“O Lord our God, you brought lasting honor to your name by rescuing your people from Egypt in a great display of power. But we have sinned and are full of wickedness” — Daniel 9:15
The words of some of the prophets show that even when worship patterns engaged, they were often performed superficially. The prophets exposed perfunctory worship, showing that it perversely lacked the justice and the kindness which needed to have thrived behind every offering and prayer to God. Although God delayed the great shaking of Israel and Judah, he finally separated the people from the land which was to showcase the blessings of God.
Near the end of the time of exile, Daniel cried out for God to enact His promise to restore the temple and His people. Daniel was intensely aware of the entire saga, how God had brought His people out of the land of Egypt with a mighty hand. Daniel’s overriding concern was that the ruins of intended glory on the temple mountain in Jerusalem were a continuing reproach to God’s glory to those around them. He prayed that God would restore the people and the city so that the glory of His name would be restored. Daniel did not base his request on the supposed greatness of Israel, but —
“In view of all your faithful mercies, Lord, please turn your furious anger away from your city Jerusalem, your holy mountain. All the neighboring nations mock Jerusalem and your people because of our sins and the sins of our ancestors. “O our God, hear your servant’s prayer! Listen as I plead. For your own sake, Lord, smile again on your desolate sanctuary. “O my God, lean down and listen to me. Open your eyes and see our despair. See how your city—the city that bears your name—lies in ruins. We make this plea, not because we deserve help, but because of your mercy. “O Lord, hear. O Lord, forgive. O Lord, listen and act! For your own sake, do not delay, O my God, for your people and your city bear your name.” — Daniel 9:16-19
Ezekiel, a near contemporary to Daniel, breathed the same themes.

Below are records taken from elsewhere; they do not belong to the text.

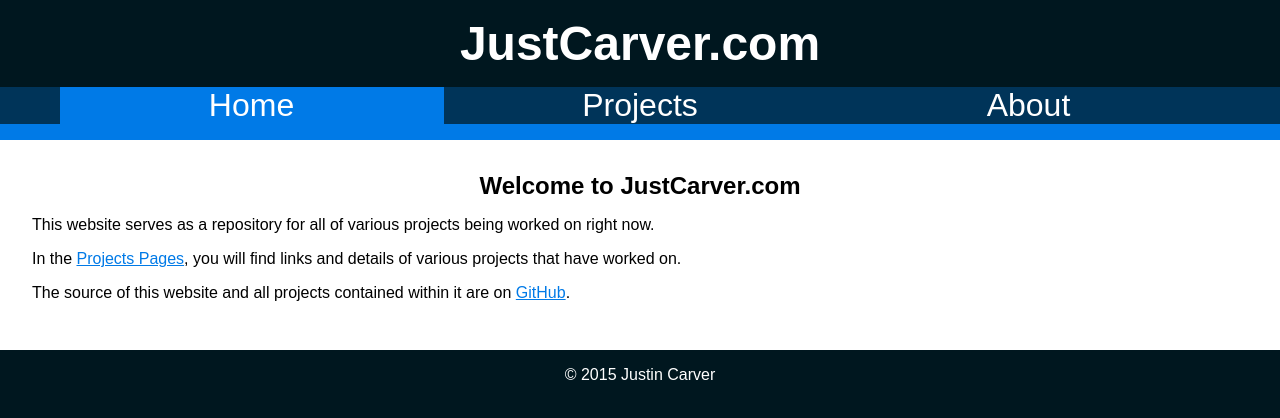
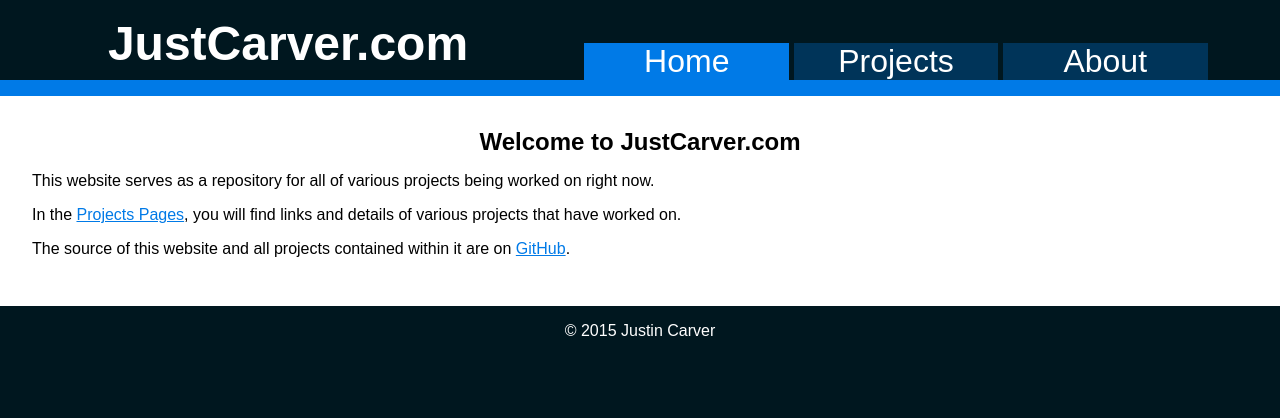
Before and after one commit to justcarver/personalsite, a website: page app/index.html in a window 1280 px wide. Drawn offline with Linux system fonts and the light colour scheme.

Commit message:
Started adding Responsiveness

```diff
--- a/app/scss/style.scss
+++ b/app/scss/style.scss
@@ -34,13 +34,13 @@ header {
         list-style: none;
         text-align: center;
         padding: 0;
-        background-color: $mainVisited;
         margin: 1rem 0 0;
 
         li {
             display: inline-block;
             font-size: 2rem;
-            width: 30%;
+            width: 32%;
+            background-color: $mainVisited;
         }
 
         .current {
@@ -104,3 +104,30 @@ footer {
     color: $secondaryBackground;
     text-align: center;
 }
+
+
+/* Media Queries */
+@media all and (orientation:landscape) {
+    header {
+        clear: both;
+        height: 5rem;
+
+        h1 {
+            float: left;
+            display: block;
+            width: 45%;
+            clear: right;
+        }
+
+        ul {
+            display:inline-block;
+            width: 50%;
+            height: 4rem;
+
+            li {
+                margin: 1.6825rem 0 0 0;
+            }
+        }
+
+    }
+}
```
Also changed, not shown: app/css/style.css.
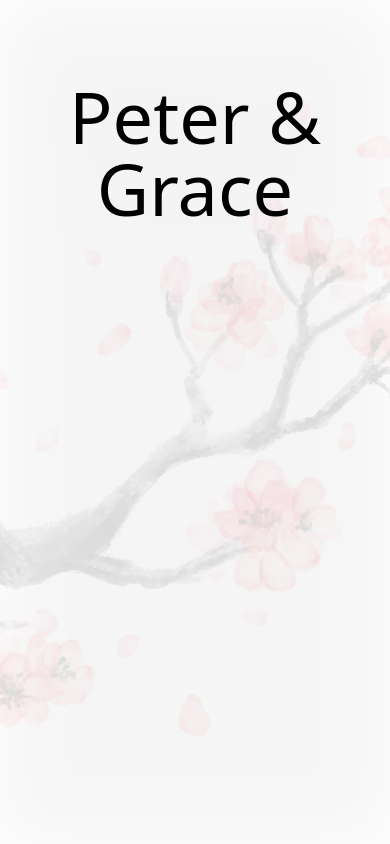
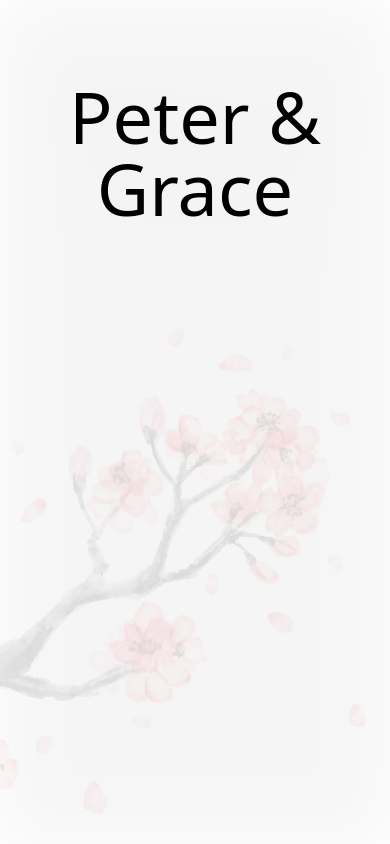
Before and after one commit to podoodoo/petergrace, a React (Create React App) app: page / in a window 390 px wide. Shown: the top 844 px of the page. Built offline with nearby package versions, Linux system fonts and the light colour scheme.

Commit message:
updated bg

```diff
--- a/src/App.jsx
+++ b/src/App.jsx
@@ -5,7 +5,7 @@ import Rsvp from "./pages/Rsvp";
 function App() {
   return (
     <>
-      <div className="bg-[url('./assets/background.png')] md:bg-[url('./assets/background2.png')] bg-fixed bg-no-repeat bg-cover">
+      <div className="bg-[url('./assets/background.png')] sm:bg-[url('./assets/background2.png')] bg-no-repeat bg-cover bg-fixed">
         <Home />
         <Rsvp />
       </div>
```
Also changed, not shown: src/assets/background.png.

God had restrained His wrath at several junctures from destroying Israel, but God’s restraint had been for the sake of His name. The dealings of God with Israel were not because of sickly favouritism, but solely for His glory among the nations.
“Therefore, give the people of Israel this message from the Sovereign Lord: I am bringing you back, but not because you deserve it. I am doing it to protect my holy name, on which you brought shame while you were scattered among the nations. I will show how holy my great name is—the name on which you brought shame among the nations. And when I reveal my holiness through you before their very eyes, says the Sovereign Lord, then the nations will know that I am the Lord.” – Ezekiel 36:22-23